= WHAT YOU ARE ASKED TO DO =
Every line of the material that mentions the word "notebooks" should be copied out.
── DATA EXTRACTS ──
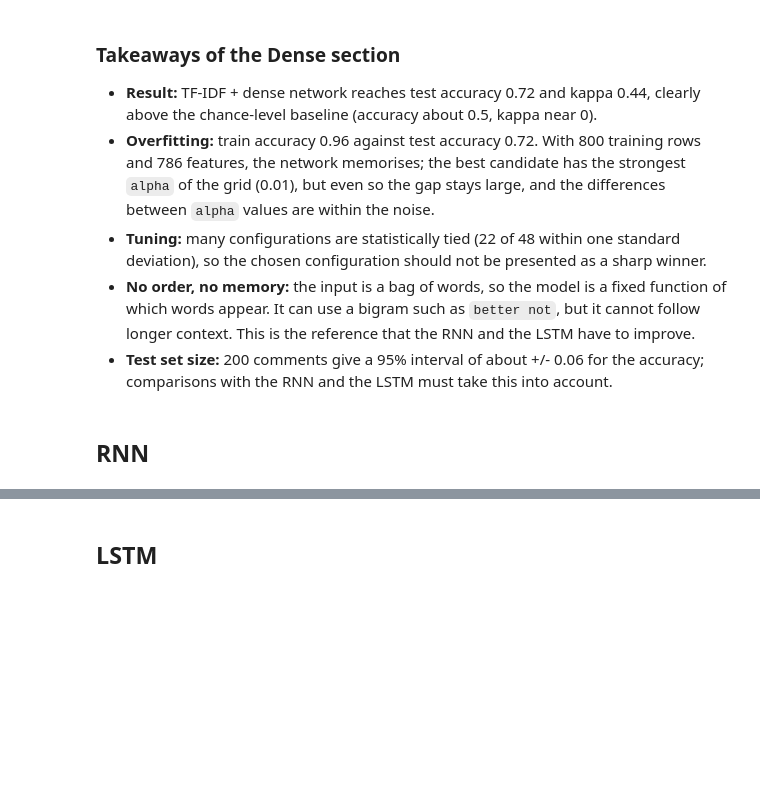
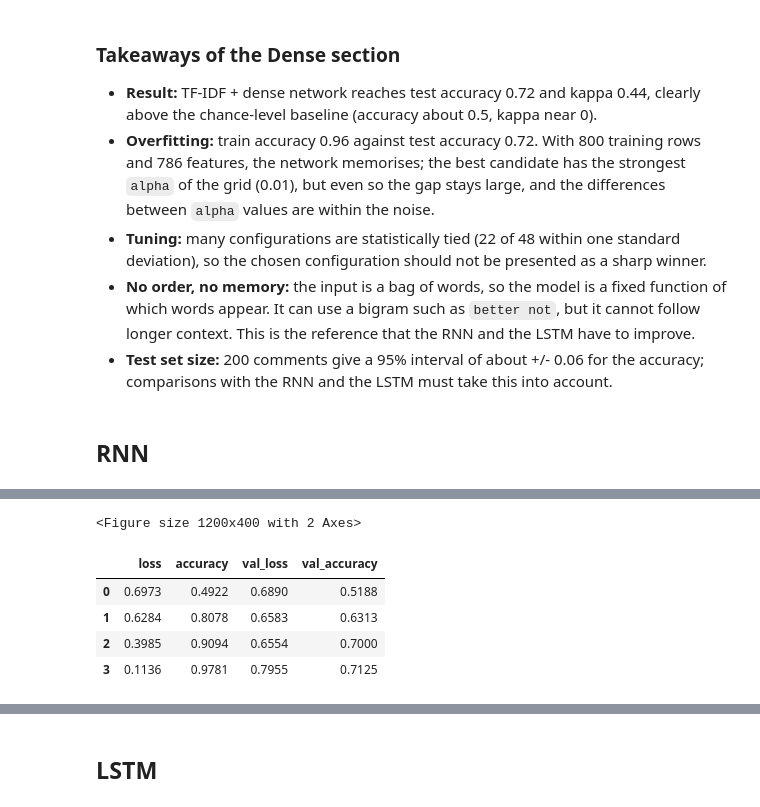
Before and after one commit to Juanes3333/CED-III-IT2-acabados, a Jupyter notebook: notebooks/03_dense_rnn_lstm.ipynb, the cells around one changed output, grey strips where cells are left out. Cells and saved outputs as stored; diff of their text form; code cells hidden in the pictures; blank space fills up the shorter version.

```diff
--- a/notebooks/03_dense_rnn_lstm.ipynb
+++ b/notebooks/03_dense_rnn_lstm.ipynb
@@ -322,0 +426,29 @@ Saved dense_pipeline.joblib: 1284 KB; the reloaded pipeline gives the same test
+# %%
+best_rnn_row = rnn_grid_results.iloc[0]
+rnn_param_names = ["units", "embedding_dim", "dropout", "batch_size", "optimizer", "lr"]
+best_rnn_params = {
+    key: best_rnn_row[key].item() if hasattr(best_rnn_row[key], "item") else best_rnn_row[key]
+    for key in rnn_param_names
+    if key in rnn_grid_results.columns
+}
+
+print("Best RNN configuration:")
+for key, value in best_rnn_params.items():
+    print(f"  {key}: {value}")
+print(f"Validation kappa: {best_rnn_row['val_kappa']:.4f}")
+print(f"Validation loss: {best_rnn_row['val_loss']:.4f}")
+
+set_seed(SEED)
+rnn, rnn_history = fit_best_keras(
+    build_rnn,
+    best_rnn_params,
+    X_train_seq,
+    y_train,
+    model_name="rnn",
+    model_kwargs={"max_words": max_words, "max_len": max_len},
+    epochs=30,
+    verbose=0,
+)
+
+rnn_parameter_count = int(rnn.count_params())
+print(f"Trainable parameters: {rnn.count_params():,}")
@@ -322,0 +469,15 @@ Saved dense_pipeline.joblib: 1284 KB; the reloaded pipeline gives the same test
+# %%
+learning_curve_fig = plot_learning_curves(rnn_history, name="rnn_learning_curves")
+plt.show()
+learning_curve_path = root / "outputs" / "figures" / "rnn_learning_curves.png"
+assert learning_curve_path.is_file() and learning_curve_path.stat().st_size > 0
+
+history_frame = pd.DataFrame(rnn_history.history)
+display(history_frame.tail().round(4))
+# %% [output]
+<Figure size 1200x400 with 2 Axes>
+|  | loss | accuracy | val_loss | val_accuracy |
+| 0 | 0.6973 | 0.4922 | 0.6890 | 0.5188 |
+| 1 | 0.6284 | 0.8078 | 0.6583 | 0.6313 |
+| 2 | 0.3985 | 0.9094 | 0.6554 | 0.7000 |
+| 3 | 0.1136 | 0.9781 | 0.7955 | 0.7125 |
```
Also changed, not shown: parts of 18 cells of this notebook, 6 other files.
───
= WRITTEN SOLUTION =
Before and after one commit to Juanes3333/CED-III-IT2-acabados, a Jupyter notebook: notebooks/03_dense_rnn_lstm.ipynb, the cells around one changed output, grey strips where cells are left out. Cells and saved outputs as stored; diff of their text form; code cells hidden in the pictures; blank space fills up the shorter version.
--- a/notebooks/03_dense_rnn_lstm.ipynb
+++ b/notebooks/03_dense_rnn_lstm.ipynb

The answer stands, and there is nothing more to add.